The association of biological and psychological attributions for depression with social support seeking intentions in individuals with depressive symptoms

Rebecca K. Blais, Keith D. Renshaw

Research output: Contribution to journalArticlepeer-review

7 Scopus citations

Abstract

Background: Research suggests that biological and psychological attributions for depression are related to professional help-seeking, but the association of these attributions with informal support seeking in social relationships is unknown. As social support is linked with recovery from depression and a lower likelihood of experiencing future episodes of depression, it is important to understand factors that influence an individual's decision to seek social support. Aims: The present study examined depressed individuals own attributions for their depressive symptoms (i.e. personal attributions), perceptions of a friend's attributions for these symptoms (i.e. perceived attributions), and the depressed individuals willingness to seek social support from that friend. Method: Eighty-six individuals experiencing at least mild depressive symptoms completed self-report measures of personal attributions, perceived attributions, and a social support seeking intentions scale. Results: Participants own attributions for depressive symptoms were unrelated to their willingness to seek social support. In contrast, perceived biological attributions were related to greater help-seeking intentions, whereas perceived psychological attributions were associated with lower support seeking intentions. Conclusions: These results suggest that decisions to seek social support are more influenced by perceptions of others beliefs about depression than one's own beliefs.

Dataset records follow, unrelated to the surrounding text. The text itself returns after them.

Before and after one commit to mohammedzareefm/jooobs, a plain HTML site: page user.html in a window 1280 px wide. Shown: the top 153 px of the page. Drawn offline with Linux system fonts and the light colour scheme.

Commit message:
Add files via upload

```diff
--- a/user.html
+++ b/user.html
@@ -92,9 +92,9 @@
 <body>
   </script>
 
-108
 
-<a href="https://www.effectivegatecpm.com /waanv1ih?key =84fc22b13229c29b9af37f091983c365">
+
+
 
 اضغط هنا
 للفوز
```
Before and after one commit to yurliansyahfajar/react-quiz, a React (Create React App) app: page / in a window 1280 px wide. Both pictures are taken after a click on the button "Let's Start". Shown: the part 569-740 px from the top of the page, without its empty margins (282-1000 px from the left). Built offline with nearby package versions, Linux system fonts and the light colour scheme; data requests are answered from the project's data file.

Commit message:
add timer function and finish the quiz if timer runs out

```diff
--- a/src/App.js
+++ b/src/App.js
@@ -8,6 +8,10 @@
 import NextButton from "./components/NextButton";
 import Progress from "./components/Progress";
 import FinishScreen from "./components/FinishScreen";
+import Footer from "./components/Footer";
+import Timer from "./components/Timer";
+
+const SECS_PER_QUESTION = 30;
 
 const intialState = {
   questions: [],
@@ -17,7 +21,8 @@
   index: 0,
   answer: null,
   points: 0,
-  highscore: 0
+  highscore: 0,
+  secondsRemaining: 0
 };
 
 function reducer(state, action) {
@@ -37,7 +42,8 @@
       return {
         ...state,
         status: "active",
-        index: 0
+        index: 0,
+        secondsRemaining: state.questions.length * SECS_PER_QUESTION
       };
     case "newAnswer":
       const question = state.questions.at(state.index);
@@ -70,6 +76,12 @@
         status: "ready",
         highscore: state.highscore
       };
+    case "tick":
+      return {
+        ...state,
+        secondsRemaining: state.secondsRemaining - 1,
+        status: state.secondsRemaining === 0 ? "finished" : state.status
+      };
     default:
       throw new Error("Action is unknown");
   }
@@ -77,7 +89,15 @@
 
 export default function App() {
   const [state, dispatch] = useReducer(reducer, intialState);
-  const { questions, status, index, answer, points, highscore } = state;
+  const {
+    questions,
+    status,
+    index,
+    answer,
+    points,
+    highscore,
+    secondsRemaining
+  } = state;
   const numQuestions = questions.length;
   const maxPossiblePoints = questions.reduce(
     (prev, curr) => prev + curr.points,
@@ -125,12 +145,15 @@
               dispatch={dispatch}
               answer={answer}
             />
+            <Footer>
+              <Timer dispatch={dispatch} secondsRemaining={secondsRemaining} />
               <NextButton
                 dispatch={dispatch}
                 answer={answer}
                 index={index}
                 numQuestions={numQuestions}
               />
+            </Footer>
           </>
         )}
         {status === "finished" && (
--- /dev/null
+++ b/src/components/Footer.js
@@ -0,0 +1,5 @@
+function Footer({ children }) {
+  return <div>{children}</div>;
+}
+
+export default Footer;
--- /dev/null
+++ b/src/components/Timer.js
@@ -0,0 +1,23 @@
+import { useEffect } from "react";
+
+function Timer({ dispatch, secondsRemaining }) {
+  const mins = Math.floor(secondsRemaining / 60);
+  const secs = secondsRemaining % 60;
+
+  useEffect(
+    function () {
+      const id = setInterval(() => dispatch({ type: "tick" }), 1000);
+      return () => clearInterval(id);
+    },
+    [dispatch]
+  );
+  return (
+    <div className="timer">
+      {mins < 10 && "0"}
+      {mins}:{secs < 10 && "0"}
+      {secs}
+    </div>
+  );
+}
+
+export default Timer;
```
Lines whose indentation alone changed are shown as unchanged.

Original languageEnglish (US)
Pages (from-to)605-617
Number of pages13
JournalBehavioural and Cognitive Psychotherapy
Volume40
Issue number5
DOIs
StatePublished - Oct 2012
Externally publishedYes

Keywords

  • causal attributions
  • Depression
  • relationships
  • social support

ASJC Scopus subject areas

  • Clinical Psychology

Fingerprint

Dive into the research topics of 'The association of biological and psychological attributions for depression with social support seeking intentions in individuals with depressive symptoms'. Together they form a unique fingerprint.

Cite this